But that growing rivalry was put on ice after Democrats picked up more than 30 GOP House seats in last week’s midterm elections and relegated Republicans to minority status beginning in January. McCarthy had personally campaigned for most of those Republicans who lost on election night, including Reps. Kevin YoderKevin Wayne YoderBottom line Amanda Adkins wins GOP primary to challenge Rep. Sharice Davids Sharice Davids to vote for Trump impeachment articles: 'The facts are uncontested' MORE (Kan.), Pete SessionsPeter Anderson SessionsThe Hill's Campaign Report: New polls show Biden leading by landslide margins The Hill's Morning Report - Presented by Argentum - In Rose Garden, Trump launches anti-Biden screed Pete Sessions wins GOP runoff in comeback bid MORE (Texas), John FasoJohn James FasoDemocrats go big on diversity with new House recruits Kyle Van De Water wins New York GOP primary to challenge Rep. Antonio Delgado The most expensive congressional races of the last decade MORE (N.Y.) and David YoungDavid Edmund YoungEric Idle threatens to sue GOP committee over use of Monty Python song in ad Trump: DeJoy should be removed if it 'can be proven that he did something wrong' The Hill's 12:30 Report - Presented by Facebook - Trump's Labor Day news conference MORE (Iowa).

McCarthy’s victory Wednesday comes during a grim moment for his own California GOP delegation. Democrats have flipped four GOP-controlled seats in the Bakersfield Republican’s home state, including those held by Reps.
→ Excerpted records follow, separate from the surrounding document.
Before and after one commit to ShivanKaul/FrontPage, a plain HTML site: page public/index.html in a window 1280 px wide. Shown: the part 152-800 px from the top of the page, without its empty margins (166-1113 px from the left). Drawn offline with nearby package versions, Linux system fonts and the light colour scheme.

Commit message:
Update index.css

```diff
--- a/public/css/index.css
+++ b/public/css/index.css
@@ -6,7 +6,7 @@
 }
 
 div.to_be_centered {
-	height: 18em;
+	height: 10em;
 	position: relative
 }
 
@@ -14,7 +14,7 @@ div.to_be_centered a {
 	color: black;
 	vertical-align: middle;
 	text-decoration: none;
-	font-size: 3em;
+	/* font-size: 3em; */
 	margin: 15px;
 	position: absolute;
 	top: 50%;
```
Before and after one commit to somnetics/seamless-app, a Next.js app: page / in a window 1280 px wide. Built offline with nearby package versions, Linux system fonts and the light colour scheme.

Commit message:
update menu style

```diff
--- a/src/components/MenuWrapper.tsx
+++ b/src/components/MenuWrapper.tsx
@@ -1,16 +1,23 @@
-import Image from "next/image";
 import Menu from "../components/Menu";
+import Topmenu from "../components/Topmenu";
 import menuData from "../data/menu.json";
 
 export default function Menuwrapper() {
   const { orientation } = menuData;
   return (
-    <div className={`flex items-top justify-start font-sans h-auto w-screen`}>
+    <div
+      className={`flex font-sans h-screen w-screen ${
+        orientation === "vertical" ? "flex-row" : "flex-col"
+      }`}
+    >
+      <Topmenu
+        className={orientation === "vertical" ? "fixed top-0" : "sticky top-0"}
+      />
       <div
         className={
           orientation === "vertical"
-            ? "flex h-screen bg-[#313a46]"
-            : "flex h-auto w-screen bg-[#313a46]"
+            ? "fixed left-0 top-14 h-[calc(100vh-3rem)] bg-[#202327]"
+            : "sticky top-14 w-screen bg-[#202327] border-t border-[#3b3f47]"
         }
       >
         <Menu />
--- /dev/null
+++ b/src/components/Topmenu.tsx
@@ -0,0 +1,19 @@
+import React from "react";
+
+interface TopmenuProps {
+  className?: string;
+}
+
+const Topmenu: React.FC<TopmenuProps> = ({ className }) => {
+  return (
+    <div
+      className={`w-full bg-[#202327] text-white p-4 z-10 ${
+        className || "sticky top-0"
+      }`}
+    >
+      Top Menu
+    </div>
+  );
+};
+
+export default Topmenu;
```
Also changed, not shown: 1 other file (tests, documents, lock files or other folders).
Jeff DenhamJeffrey (Jeff) John DenhamBottom line Bottom line Lobbying world MORE, Steve KnightStephen (Steve) Thomas KnightThe Hill's Morning Report - Presented by The American Investment Council - Pelosi touts T bill as Fauci stresses go-slow openings The Hill's Campaign Report: A Los Angeles House seat is in play for Republicans Democrats on edge over California special election nail-biter MORE and Dana RohrabacherDana Tyrone RohrabacherDemocrat Harley Rouda advances in California House primary Lawyers to seek asylum for Assange in France: report Rohrabacher tells Yahoo he discussed pardon with Assange for proof Russia didn't hack DNC email MORE. And Democrats are in position to flip two more seats in Orange County, once a GOP stronghold.

If newly empowered Democrats choose Rep. Nancy PelosiNancy PelosiTrump puts Supreme Court fight at center of Ohio rally CDC causes new storm by pulling coronavirus guidance Overnight Health Care: CDC pulls revised guidance on coronavirus | Government watchdog finds supply shortages are harming US response | As virus pummels US, Europe sees its own spike MORE (D-Calif.) to return as Speaker in January, it will mean both parties in the lower chamber will be controlled by leaders from the same state for the first time in history.

This story was updated at 5 p.m.